Maria Kolesnikova, an activist from Kyrgyzstan, said she will be "deprived of the opportunity to voice my concerns" as investments into the development of alternative energy sources in Kyrgystan are decided.
An activist from Georgia with the group 350.org, Nugzar Kokhreidze, said he has been isolated at Katowice International Airport for four days. He said he has been working on climate issues by internet but will fly home on Tuesday.
Scientists are increasingly finding the fingerprints of climate change in droughts, storms and heatwaves.
A review of 102 scientific papers over the past three years, published Tuesday, found 73 concluded that climate change made extreme weather events more intense or likely.

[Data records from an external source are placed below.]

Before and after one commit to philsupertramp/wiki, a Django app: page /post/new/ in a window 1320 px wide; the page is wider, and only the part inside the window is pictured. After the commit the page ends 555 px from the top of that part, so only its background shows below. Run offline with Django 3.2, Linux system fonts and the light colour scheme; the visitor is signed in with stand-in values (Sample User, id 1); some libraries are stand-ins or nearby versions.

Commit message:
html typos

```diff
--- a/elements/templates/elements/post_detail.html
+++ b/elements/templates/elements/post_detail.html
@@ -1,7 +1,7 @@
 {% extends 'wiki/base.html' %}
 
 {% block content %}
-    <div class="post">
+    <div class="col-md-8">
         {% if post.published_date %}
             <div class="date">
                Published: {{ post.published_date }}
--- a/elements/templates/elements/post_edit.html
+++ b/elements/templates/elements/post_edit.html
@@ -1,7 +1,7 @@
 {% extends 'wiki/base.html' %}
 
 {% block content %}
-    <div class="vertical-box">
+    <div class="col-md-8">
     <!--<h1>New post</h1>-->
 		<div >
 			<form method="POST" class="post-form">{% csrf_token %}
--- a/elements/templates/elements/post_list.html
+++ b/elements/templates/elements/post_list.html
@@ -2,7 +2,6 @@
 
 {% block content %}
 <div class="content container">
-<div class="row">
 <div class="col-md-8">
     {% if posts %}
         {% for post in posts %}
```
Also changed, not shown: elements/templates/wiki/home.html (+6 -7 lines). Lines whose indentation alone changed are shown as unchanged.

London-based think tank Energy and Climate Intelligence Unit presented its review on the sidelines of the U.N. climate talks in Katowice, Poland.
The group's director, Richard Black, said the strongest link between climate change and weather was found in heatwaves, such as the one in Europe this summer.
Adele Thomas of Berlin-based research group Climate Analytics said scientists' growing ability to attribute extreme weather to climate change could have important consequences for international discussions about financial compensation for countries suffering loss and damage from manmade global warming.
National leaders and ministers are preparing for the final stretch of U.N. climate talks, with just days left to break through thorny issues that diplomats have struggled to resolve.
U.N. climate chief Patricia Espinosa urged delegates Tuesday to show a "spirit of unity" through the end of the week.
Almost 200 countries are gathered at the Dec. 2-14 meeting in Katowice, Poland, to finalize the rules of the 2015 Paris accord on curbing global warming.
The Intergovernmental Panel on Climate Change says governments need to act soon to keep temperature increases to 1.5 degrees Celsius (2.7 Fahrenheit).
The talks are also meant to push countries to commit to more ambitious targets for greenhouse gas emission reductions.
Poor countries, meanwhile, want assurances on financial support to tackle climate change.